Research has shown that the key to a healthier and longer life lies on our diet. The essence of a healthful diet is simply making good choices from the foods that are available. For help in making healthy choices, the U.S. Department of Agriculture recommends the use of a four-tier food guide pyramid.
At the base of the pyramid are complex carbohydrates, which include grain foods, such as bread, cereal, rice, and pasta. These foods are the foundation of a healthful diet. On the second tier are two equal sections; one is vegetables, and the other is fruits. These foods are also complex carbohydrates. Most of our daily diets should be selected from these three food groups.
The third tier has two smaller sections. One section has such foods as milk, yogurt, and cheese; and the other includes meat, poultry, fish, dry beans, eggs, and nuts. Only moderate amounts of foods should be eaten from these groups.
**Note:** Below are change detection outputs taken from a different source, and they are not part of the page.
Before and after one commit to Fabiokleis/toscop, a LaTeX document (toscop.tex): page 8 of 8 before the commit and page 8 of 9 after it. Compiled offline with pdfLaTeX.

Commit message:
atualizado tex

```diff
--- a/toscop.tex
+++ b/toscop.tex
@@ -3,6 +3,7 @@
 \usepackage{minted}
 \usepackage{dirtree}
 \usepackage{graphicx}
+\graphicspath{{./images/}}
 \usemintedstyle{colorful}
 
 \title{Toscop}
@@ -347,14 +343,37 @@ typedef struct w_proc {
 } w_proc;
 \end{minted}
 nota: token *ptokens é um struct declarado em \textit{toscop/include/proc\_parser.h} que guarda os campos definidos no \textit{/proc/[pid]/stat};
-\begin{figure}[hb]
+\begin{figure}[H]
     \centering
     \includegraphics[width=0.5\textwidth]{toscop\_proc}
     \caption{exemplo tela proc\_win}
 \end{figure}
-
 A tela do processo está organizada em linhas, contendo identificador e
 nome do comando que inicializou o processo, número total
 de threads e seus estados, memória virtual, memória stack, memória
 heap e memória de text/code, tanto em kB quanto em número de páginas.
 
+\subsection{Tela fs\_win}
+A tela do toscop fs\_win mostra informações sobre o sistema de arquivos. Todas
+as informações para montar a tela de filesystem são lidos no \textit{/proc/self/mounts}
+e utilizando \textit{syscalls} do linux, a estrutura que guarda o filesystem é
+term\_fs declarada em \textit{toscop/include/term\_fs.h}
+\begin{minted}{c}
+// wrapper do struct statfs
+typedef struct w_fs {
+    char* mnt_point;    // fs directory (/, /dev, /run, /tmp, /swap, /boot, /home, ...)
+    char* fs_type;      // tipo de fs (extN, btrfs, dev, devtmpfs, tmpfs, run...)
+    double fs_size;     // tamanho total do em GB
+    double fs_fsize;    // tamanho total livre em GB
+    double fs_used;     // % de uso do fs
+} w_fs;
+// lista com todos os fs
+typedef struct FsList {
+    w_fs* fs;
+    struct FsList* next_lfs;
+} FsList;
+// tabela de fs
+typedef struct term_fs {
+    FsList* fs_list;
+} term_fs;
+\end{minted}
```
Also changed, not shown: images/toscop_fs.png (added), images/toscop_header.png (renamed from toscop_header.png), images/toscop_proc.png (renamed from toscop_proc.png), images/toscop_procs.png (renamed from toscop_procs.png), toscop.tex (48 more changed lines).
Why? Because most of these foods are rich in cholesterol and saturated fat, which can increase the rich of coronary diseases, such as heart attack, and cancer. And could also cause obesity.
Finally, at the very top of the pyramid is a small area that includes fats, oils, and sweets. These foods provide very few nutrients and should be eaten sparingly. More foods should be chosen from the bottom part of the pyramid, and fewer from the top.
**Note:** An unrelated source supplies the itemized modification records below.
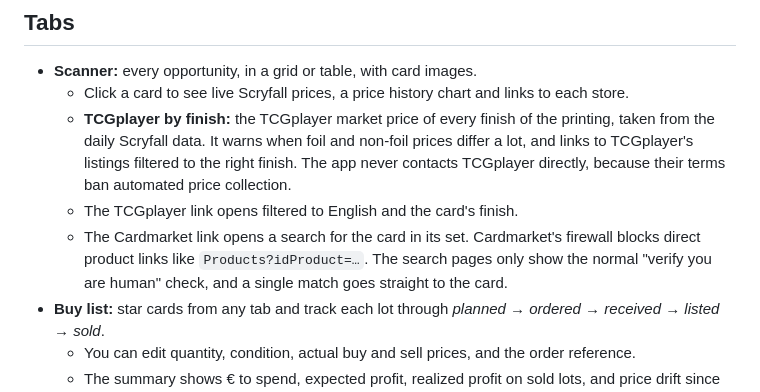
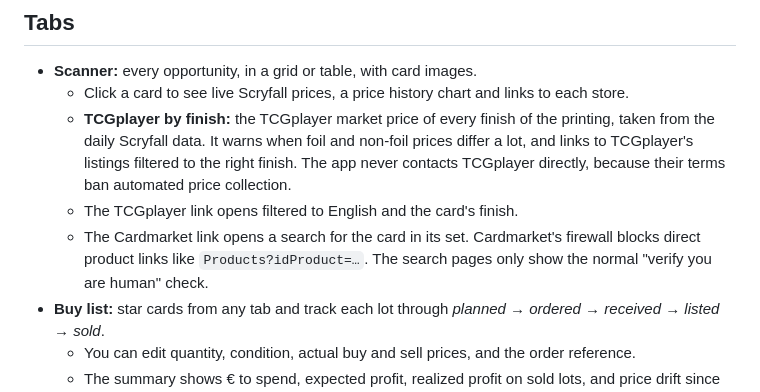
Before and after one commit to Radixtrator/mtg-arbitrage, a Markdown page: README.md, the part around the change. Drawn GitHub-style.

Commit message:
README: drop unverified claim about Cardmarket search redirect
Co-Authored-By: Claude Opus 5.5 <noreply@anthropic.com>

```diff
--- a/README.md
+++ b/README.md
@@ -50,7 +50,7 @@ All of these numbers can be changed in the sidebar or with CLI flags. Import dut
   - Click a card to see live Scryfall prices, a price history chart and links to each store.
   - **TCGplayer by finish:** the TCGplayer market price of every finish of the printing, taken from the daily Scryfall data. It warns when foil and non-foil prices differ a lot, and links to TCGplayer's listings filtered to the right finish. The app never contacts TCGplayer directly, because their terms ban automated price collection.
   - The TCGplayer link opens filtered to English and the card's finish.
-  - The Cardmarket link opens a search for the card in its set. Cardmarket's firewall blocks direct product links like `Products?idProduct=…`. The search pages only show the normal "verify you are human" check, and a single match goes straight to the card.
+  - The Cardmarket link opens a search for the card in its set. Cardmarket's firewall blocks direct product links like `Products?idProduct=…`. The search pages only show the normal "verify you are human" check.
 - **Buy list:** star cards from any tab and track each lot through *planned → ordered → received → listed → sold*.
   - You can edit quantity, condition, actual buy and sell prices, and the order reference.
   - The summary shows € to spend, expected profit, realized profit on sold lots, and price drift since you added each card.
```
Rather than sticking to the same food items from each section toward the bottom of the pyramid, it is wise to experiment with a variety of foods within those sections. This is because each food has a different combination of nutrients and fiber. Some vegetables and fruits, for example, are good sources of vitamins A and C, while others are high in folic acid, calcium, and iron.
Not surprisingly, vegetarian diets are becoming increasingly popular. Data are strong that vegetarians are at lesser risk for obesity, constipation, lung cancer, and alcoholism . And, contrary to what some may believe, with careful, proper planning, even meatless diets can meet Recommended Dietary Allowances for nutrients.
An important factor for everyone is keeping dietary-fat intake below 30 percent of total calories and saturated fat below 10 percent. You can do this without becoming a vegetarian and without unduly sacrificing your enjoyment of eating.